## PROBLEM STATEMENT
Below is the data. Give it again, complete and exact.

## DATA EXCERPTS

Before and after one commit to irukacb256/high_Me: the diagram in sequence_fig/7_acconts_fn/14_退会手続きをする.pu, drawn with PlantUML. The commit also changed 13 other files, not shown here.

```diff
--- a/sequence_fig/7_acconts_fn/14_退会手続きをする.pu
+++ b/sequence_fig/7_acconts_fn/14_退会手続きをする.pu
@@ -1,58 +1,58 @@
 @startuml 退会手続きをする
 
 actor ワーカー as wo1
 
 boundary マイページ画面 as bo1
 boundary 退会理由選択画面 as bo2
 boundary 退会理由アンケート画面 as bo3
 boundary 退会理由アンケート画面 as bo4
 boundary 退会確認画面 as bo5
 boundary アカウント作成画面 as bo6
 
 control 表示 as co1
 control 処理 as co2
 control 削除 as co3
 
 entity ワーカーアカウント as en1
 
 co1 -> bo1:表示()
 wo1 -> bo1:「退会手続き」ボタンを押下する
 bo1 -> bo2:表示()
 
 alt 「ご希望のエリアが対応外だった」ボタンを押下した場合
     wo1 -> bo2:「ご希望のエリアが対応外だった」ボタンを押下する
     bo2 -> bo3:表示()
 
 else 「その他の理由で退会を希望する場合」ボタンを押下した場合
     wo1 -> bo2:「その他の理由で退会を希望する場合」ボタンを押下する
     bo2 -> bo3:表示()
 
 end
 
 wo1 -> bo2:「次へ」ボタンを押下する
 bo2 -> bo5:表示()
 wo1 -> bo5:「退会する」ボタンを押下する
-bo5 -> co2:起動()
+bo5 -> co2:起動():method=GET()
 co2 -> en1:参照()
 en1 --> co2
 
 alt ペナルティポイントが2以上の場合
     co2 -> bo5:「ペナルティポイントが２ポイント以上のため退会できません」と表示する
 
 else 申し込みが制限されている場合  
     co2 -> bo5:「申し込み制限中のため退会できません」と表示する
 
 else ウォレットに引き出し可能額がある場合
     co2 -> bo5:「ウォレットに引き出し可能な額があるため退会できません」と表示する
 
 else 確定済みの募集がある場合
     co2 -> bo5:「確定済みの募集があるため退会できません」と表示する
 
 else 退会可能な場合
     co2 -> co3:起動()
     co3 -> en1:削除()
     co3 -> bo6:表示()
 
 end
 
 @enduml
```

## SOLUTION FOR THIS TASK
Before and after one commit to irukacb256/high_Me: the diagram in sequence_fig/7_acconts_fn/14_退会手続きをする.pu, drawn with PlantUML. The commit also changed 13 other files, not shown here.

```diff
--- a/sequence_fig/7_acconts_fn/14_退会手続きをする.pu
+++ b/sequence_fig/7_acconts_fn/14_退会手続きをする.pu
@@ -1,58 +1,58 @@
 @startuml 退会手続きをする
 
 actor ワーカー as wo1
 
 boundary マイページ画面 as bo1
 boundary 退会理由選択画面 as bo2
 boundary 退会理由アンケート画面 as bo3
 boundary 退会理由アンケート画面 as bo4
 boundary 退会確認画面 as bo5
 boundary アカウント作成画面 as bo6
 
 control 表示 as co1
 control 処理 as co2
 control 削除 as co3
 
 entity ワーカーアカウント as en1
 
 co1 -> bo1:表示()
 wo1 -> bo1:「退会手続き」ボタンを押下する
 bo1 -> bo2:表示()
 
 alt 「ご希望のエリアが対応外だった」ボタンを押下した場合
     wo1 -> bo2:「ご希望のエリアが対応外だった」ボタンを押下する
     bo2 -> bo3:表示()
 
 else 「その他の理由で退会を希望する場合」ボタンを押下した場合
     wo1 -> bo2:「その他の理由で退会を希望する場合」ボタンを押下する
     bo2 -> bo3:表示()
 
 end
 
 wo1 -> bo2:「次へ」ボタンを押下する
 bo2 -> bo5:表示()
 wo1 -> bo5:「退会する」ボタンを押下する
-bo5 -> co2:起動()
+bo5 -> co2:起動():method=GET()
 co2 -> en1:参照()
 en1 --> co2
 
 alt ペナルティポイントが2以上の場合
     co2 -> bo5:「ペナルティポイントが２ポイント以上のため退会できません」と表示する
 
 else 申し込みが制限されている場合  
     co2 -> bo5:「申し込み制限中のため退会できません」と表示する
 
 else ウォレットに引き出し可能額がある場合
     co2 -> bo5:「ウォレットに引き出し可能な額があるため退会できません」と表示する
 
 else 確定済みの募集がある場合
     co2 -> bo5:「確定済みの募集があるため退会できません」と表示する
 
 else 退会可能な場合
     co2 -> co3:起動()
     co3 -> en1:削除()
     co3 -> bo6:表示()
 
 end
 
 @enduml
```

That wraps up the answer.